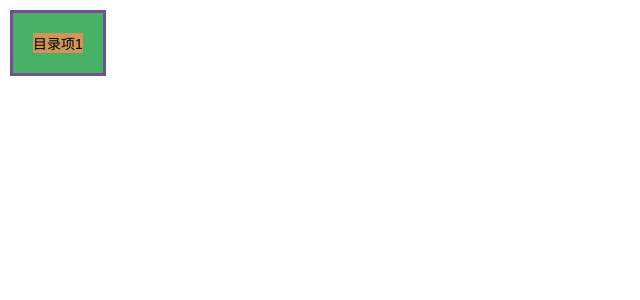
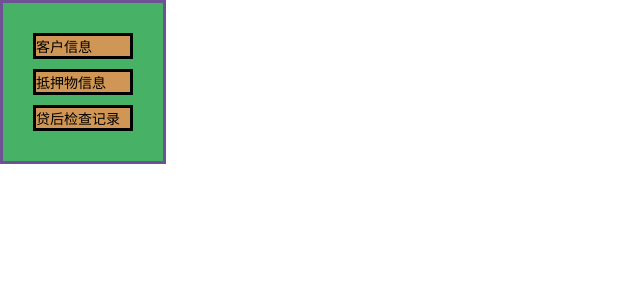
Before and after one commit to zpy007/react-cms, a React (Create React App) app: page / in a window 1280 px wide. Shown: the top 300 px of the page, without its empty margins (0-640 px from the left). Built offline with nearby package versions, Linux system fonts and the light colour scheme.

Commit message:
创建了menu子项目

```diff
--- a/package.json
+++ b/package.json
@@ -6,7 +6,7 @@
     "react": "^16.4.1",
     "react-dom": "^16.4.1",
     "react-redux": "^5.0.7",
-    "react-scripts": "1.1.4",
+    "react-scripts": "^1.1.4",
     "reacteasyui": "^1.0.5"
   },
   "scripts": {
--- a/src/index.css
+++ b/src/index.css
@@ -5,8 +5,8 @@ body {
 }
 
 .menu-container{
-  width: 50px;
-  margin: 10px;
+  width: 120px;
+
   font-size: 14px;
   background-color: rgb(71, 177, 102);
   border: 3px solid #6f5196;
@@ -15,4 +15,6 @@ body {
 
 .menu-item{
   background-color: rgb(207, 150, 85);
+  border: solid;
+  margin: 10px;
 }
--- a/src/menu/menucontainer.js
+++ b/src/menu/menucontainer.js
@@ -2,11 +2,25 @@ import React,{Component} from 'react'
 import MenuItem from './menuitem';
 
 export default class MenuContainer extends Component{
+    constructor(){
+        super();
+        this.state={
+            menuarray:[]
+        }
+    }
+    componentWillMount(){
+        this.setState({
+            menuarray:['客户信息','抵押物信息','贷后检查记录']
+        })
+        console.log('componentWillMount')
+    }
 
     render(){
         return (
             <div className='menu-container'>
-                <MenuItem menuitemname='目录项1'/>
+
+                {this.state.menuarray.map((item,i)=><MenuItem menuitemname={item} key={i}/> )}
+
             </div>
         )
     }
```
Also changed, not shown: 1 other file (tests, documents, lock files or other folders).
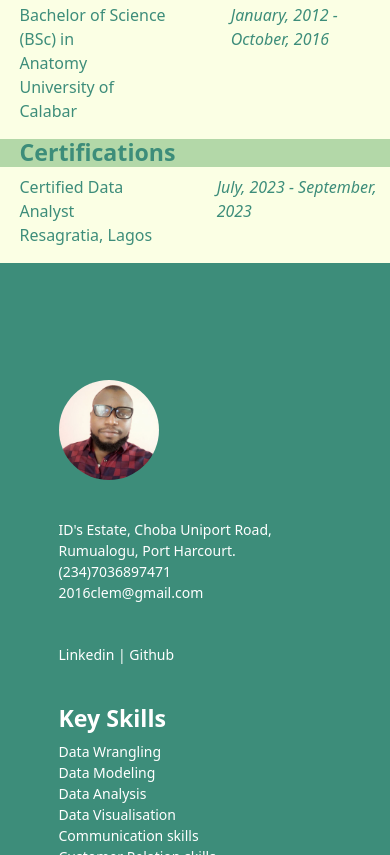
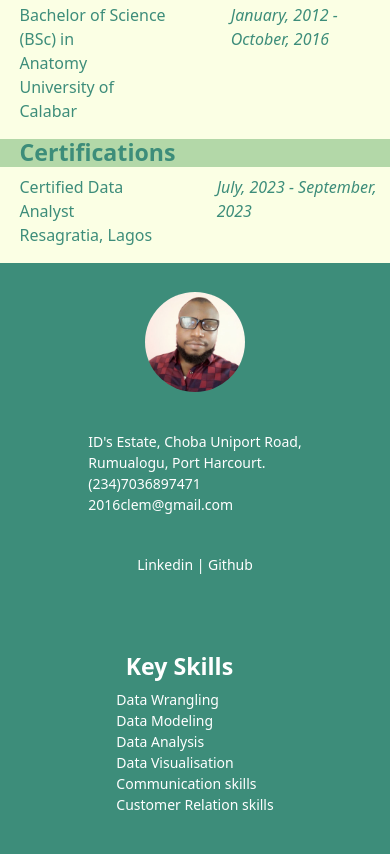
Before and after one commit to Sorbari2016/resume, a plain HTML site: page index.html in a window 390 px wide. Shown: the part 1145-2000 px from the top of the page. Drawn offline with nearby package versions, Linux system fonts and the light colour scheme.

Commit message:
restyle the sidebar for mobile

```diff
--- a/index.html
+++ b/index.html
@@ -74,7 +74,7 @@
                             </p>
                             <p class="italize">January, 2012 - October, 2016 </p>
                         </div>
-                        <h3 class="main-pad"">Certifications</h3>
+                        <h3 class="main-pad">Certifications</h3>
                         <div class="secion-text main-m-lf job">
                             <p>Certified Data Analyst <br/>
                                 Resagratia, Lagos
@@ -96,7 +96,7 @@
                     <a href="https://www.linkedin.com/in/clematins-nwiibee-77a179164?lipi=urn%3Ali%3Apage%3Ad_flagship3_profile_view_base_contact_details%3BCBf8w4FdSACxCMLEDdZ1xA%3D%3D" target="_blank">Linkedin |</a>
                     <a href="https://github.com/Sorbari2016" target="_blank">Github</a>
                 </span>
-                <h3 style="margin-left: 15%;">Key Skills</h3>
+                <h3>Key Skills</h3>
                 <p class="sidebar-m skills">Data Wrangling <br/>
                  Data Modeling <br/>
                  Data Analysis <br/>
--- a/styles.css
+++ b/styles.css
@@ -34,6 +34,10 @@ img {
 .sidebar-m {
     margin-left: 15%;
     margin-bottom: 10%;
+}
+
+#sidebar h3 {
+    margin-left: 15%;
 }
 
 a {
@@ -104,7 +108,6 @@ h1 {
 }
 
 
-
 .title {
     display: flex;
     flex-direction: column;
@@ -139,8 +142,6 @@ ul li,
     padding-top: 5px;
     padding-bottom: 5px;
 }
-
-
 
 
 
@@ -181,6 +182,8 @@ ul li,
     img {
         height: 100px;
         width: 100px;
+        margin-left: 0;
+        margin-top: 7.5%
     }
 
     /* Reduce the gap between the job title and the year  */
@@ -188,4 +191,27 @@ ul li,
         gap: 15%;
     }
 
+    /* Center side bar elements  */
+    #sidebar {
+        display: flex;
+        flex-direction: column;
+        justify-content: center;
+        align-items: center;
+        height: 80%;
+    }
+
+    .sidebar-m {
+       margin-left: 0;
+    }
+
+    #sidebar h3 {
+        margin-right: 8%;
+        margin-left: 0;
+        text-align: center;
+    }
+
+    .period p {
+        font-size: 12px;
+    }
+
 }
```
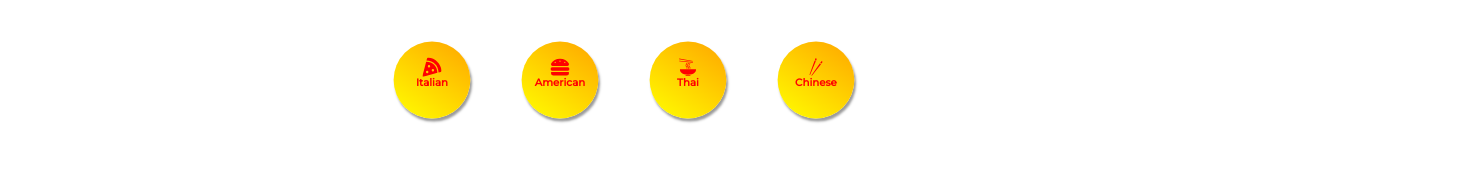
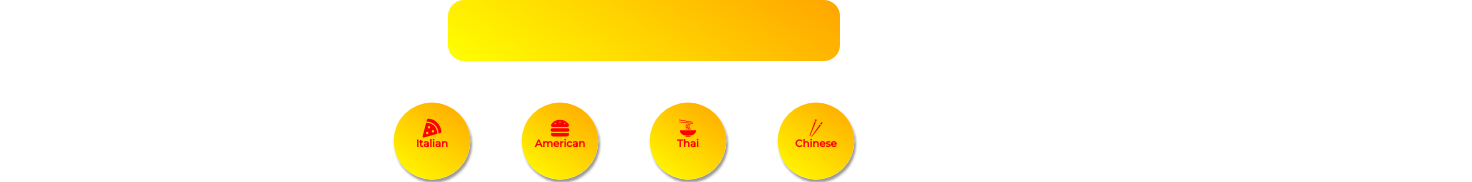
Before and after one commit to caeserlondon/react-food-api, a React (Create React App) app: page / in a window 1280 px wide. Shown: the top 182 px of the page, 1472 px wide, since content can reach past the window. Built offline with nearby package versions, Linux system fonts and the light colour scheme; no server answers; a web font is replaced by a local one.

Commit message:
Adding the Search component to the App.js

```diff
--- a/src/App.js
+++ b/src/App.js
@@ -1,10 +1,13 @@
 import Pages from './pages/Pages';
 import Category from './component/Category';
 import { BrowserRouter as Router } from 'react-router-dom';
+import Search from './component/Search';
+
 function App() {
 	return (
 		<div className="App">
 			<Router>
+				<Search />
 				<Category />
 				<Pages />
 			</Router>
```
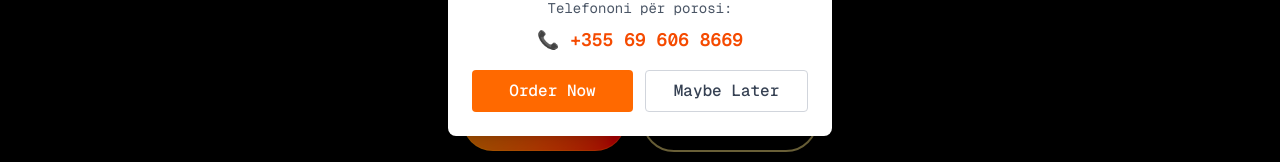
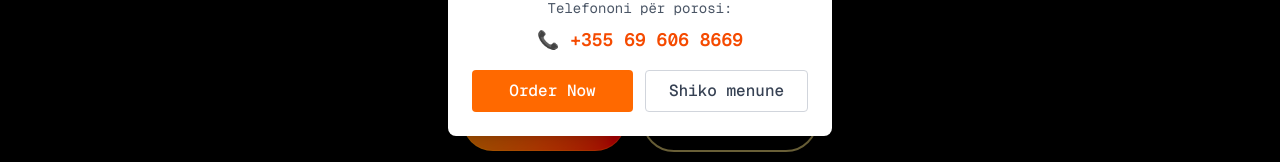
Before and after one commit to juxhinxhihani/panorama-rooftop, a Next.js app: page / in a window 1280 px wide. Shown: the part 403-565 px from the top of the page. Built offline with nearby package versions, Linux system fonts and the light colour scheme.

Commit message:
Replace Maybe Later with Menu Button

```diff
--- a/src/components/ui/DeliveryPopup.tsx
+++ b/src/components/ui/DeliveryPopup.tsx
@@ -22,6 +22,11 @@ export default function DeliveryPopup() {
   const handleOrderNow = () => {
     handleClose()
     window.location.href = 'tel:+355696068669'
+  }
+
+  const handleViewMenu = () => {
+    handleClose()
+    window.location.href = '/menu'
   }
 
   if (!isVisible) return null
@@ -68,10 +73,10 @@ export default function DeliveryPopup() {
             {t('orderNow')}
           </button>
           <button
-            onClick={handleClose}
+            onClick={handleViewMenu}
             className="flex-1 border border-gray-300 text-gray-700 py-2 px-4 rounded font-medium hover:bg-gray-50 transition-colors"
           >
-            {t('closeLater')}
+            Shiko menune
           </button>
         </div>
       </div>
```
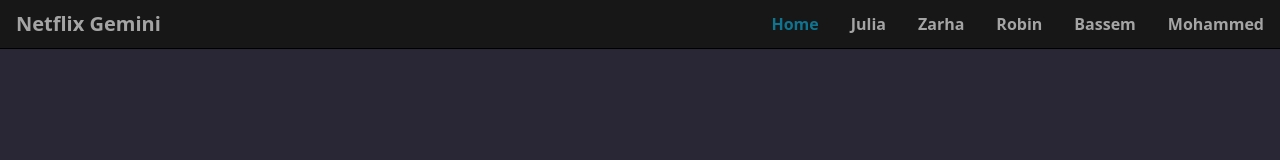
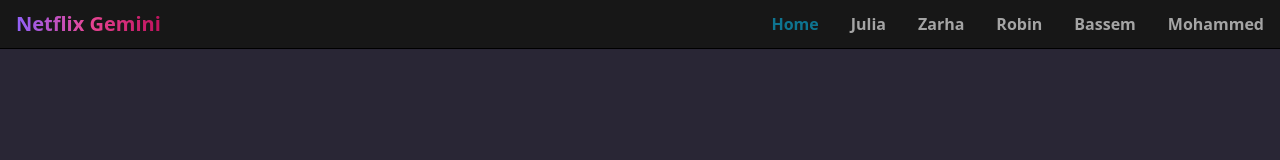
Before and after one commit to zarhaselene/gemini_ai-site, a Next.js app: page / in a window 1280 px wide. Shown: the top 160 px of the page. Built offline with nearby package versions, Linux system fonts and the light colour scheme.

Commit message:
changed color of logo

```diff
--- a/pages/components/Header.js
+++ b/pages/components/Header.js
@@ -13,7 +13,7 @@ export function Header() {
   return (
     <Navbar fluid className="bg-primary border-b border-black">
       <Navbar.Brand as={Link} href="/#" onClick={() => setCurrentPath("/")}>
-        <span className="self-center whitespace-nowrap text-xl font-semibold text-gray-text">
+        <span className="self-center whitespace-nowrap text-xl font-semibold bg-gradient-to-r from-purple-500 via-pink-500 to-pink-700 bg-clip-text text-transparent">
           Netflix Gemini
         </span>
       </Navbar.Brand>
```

# [PROBLEM]
Word for word, reproduce the material above and omit each image.

# [TASK SOLUTION]
Before and after one commit to zpy007/react-cms, a React (Create React App) app: page / in a window 1280 px wide. Shown: the top 300 px of the page, without its empty margins (0-640 px from the left). Built offline with nearby package versions, Linux system fonts and the light colour scheme.

Commit message:
创建了menu子项目

```diff
--- a/package.json
+++ b/package.json
@@ -6,7 +6,7 @@
     "react": "^16.4.1",
     "react-dom": "^16.4.1",
     "react-redux": "^5.0.7",
-    "react-scripts": "1.1.4",
+    "react-scripts": "^1.1.4",
     "reacteasyui": "^1.0.5"
   },
   "scripts": {
--- a/src/index.css
+++ b/src/index.css
@@ -5,8 +5,8 @@ body {
 }
 
 .menu-container{
-  width: 50px;
-  margin: 10px;
+  width: 120px;
+
   font-size: 14px;
   background-color: rgb(71, 177, 102);
   border: 3px solid #6f5196;
@@ -15,4 +15,6 @@ body {
 
 .menu-item{
   background-color: rgb(207, 150, 85);
+  border: solid;
+  margin: 10px;
 }
--- a/src/menu/menucontainer.js
+++ b/src/menu/menucontainer.js
@@ -2,11 +2,25 @@ import React,{Component} from 'react'
 import MenuItem from './menuitem';
 
 export default class MenuContainer extends Component{
+    constructor(){
+        super();
+        this.state={
+            menuarray:[]
+        }
+    }
+    componentWillMount(){
+        this.setState({
+            menuarray:['客户信息','抵押物信息','贷后检查记录']
+        })
+        console.log('componentWillMount')
+    }
 
     render(){
         return (
             <div className='menu-container'>
-                <MenuItem menuitemname='目录项1'/>
+
+                {this.state.menuarray.map((item,i)=><MenuItem menuitemname={item} key={i}/> )}
+
             </div>
         )
     }
```
Also changed, not shown: 1 other file (tests, documents, lock files or other folders).
Before and after one commit to Sorbari2016/resume, a plain HTML site: page index.html in a window 390 px wide. Shown: the part 1145-2000 px from the top of the page. Drawn offline with nearby package versions, Linux system fonts and the light colour scheme.

Commit message:
restyle the sidebar for mobile

```diff
--- a/index.html
+++ b/index.html
@@ -74,7 +74,7 @@
                             </p>
                             <p class="italize">January, 2012 - October, 2016 </p>
                         </div>
-                        <h3 class="main-pad"">Certifications</h3>
+                        <h3 class="main-pad">Certifications</h3>
                         <div class="secion-text main-m-lf job">
                             <p>Certified Data Analyst <br/>
                                 Resagratia, Lagos
@@ -96,7 +96,7 @@
                     <a href="https://www.linkedin.com/in/clematins-nwiibee-77a179164?lipi=urn%3Ali%3Apage%3Ad_flagship3_profile_view_base_contact_details%3BCBf8w4FdSACxCMLEDdZ1xA%3D%3D" target="_blank">Linkedin |</a>
                     <a href="https://github.com/Sorbari2016" target="_blank">Github</a>
                 </span>
-                <h3 style="margin-left: 15%;">Key Skills</h3>
+                <h3>Key Skills</h3>
                 <p class="sidebar-m skills">Data Wrangling <br/>
                  Data Modeling <br/>
                  Data Analysis <br/>
--- a/styles.css
+++ b/styles.css
@@ -34,6 +34,10 @@ img {
 .sidebar-m {
     margin-left: 15%;
     margin-bottom: 10%;
+}
+
+#sidebar h3 {
+    margin-left: 15%;
 }
 
 a {
@@ -104,7 +108,6 @@ h1 {
 }
 
 
-
 .title {
     display: flex;
     flex-direction: column;
@@ -139,8 +142,6 @@ ul li,
     padding-top: 5px;
     padding-bottom: 5px;
 }
-
-
 
 
 
@@ -181,6 +182,8 @@ ul li,
     img {
         height: 100px;
         width: 100px;
+        margin-left: 0;
+        margin-top: 7.5%
     }
 
     /* Reduce the gap between the job title and the year  */
@@ -188,4 +191,27 @@ ul li,
         gap: 15%;
     }
 
+    /* Center side bar elements  */
+    #sidebar {
+        display: flex;
+        flex-direction: column;
+        justify-content: center;
+        align-items: center;
+        height: 80%;
+    }
+
+    .sidebar-m {
+       margin-left: 0;
+    }
+
+    #sidebar h3 {
+        margin-right: 8%;
+        margin-left: 0;
+        text-align: center;
+    }
+
+    .period p {
+        font-size: 12px;
+    }
+
 }
```
Before and after one commit to caeserlondon/react-food-api, a React (Create React App) app: page / in a window 1280 px wide. Shown: the top 182 px of the page, 1472 px wide, since content can reach past the window. Built offline with nearby package versions, Linux system fonts and the light colour scheme; no server answers; a web font is replaced by a local one.

Commit message:
Adding the Search component to the App.js

```diff
--- a/src/App.js
+++ b/src/App.js
@@ -1,10 +1,13 @@
 import Pages from './pages/Pages';
 import Category from './component/Category';
 import { BrowserRouter as Router } from 'react-router-dom';
+import Search from './component/Search';
+
 function App() {
 	return (
 		<div className="App">
 			<Router>
+				<Search />
 				<Category />
 				<Pages />
 			</Router>
```
Before and after one commit to juxhinxhihani/panorama-rooftop, a Next.js app: page / in a window 1280 px wide. Shown: the part 403-565 px from the top of the page. Built offline with nearby package versions, Linux system fonts and the light colour scheme.

Commit message:
Replace Maybe Later with Menu Button

```diff
--- a/src/components/ui/DeliveryPopup.tsx
+++ b/src/components/ui/DeliveryPopup.tsx
@@ -22,6 +22,11 @@ export default function DeliveryPopup() {
   const handleOrderNow = () => {
     handleClose()
     window.location.href = 'tel:+355696068669'
+  }
+
+  const handleViewMenu = () => {
+    handleClose()
+    window.location.href = '/menu'
   }
 
   if (!isVisible) return null
@@ -68,10 +73,10 @@ export default function DeliveryPopup() {
             {t('orderNow')}
           </button>
           <button
-            onClick={handleClose}
+            onClick={handleViewMenu}
             className="flex-1 border border-gray-300 text-gray-700 py-2 px-4 rounded font-medium hover:bg-gray-50 transition-colors"
           >
-            {t('closeLater')}
+            Shiko menune
           </button>
         </div>
       </div>
```
Before and after one commit to zarhaselene/gemini_ai-site, a Next.js app: page / in a window 1280 px wide. Shown: the top 160 px of the page. Built offline with nearby package versions, Linux system fonts and the light colour scheme.

Commit message:
changed color of logo

```diff
--- a/pages/components/Header.js
+++ b/pages/components/Header.js
@@ -13,7 +13,7 @@ export function Header() {
   return (
     <Navbar fluid className="bg-primary border-b border-black">
       <Navbar.Brand as={Link} href="/#" onClick={() => setCurrentPath("/")}>
-        <span className="self-center whitespace-nowrap text-xl font-semibold text-gray-text">
+        <span className="self-center whitespace-nowrap text-xl font-semibold bg-gradient-to-r from-purple-500 via-pink-500 to-pink-700 bg-clip-text text-transparent">
           Netflix Gemini
         </span>
       </Navbar.Brand>
```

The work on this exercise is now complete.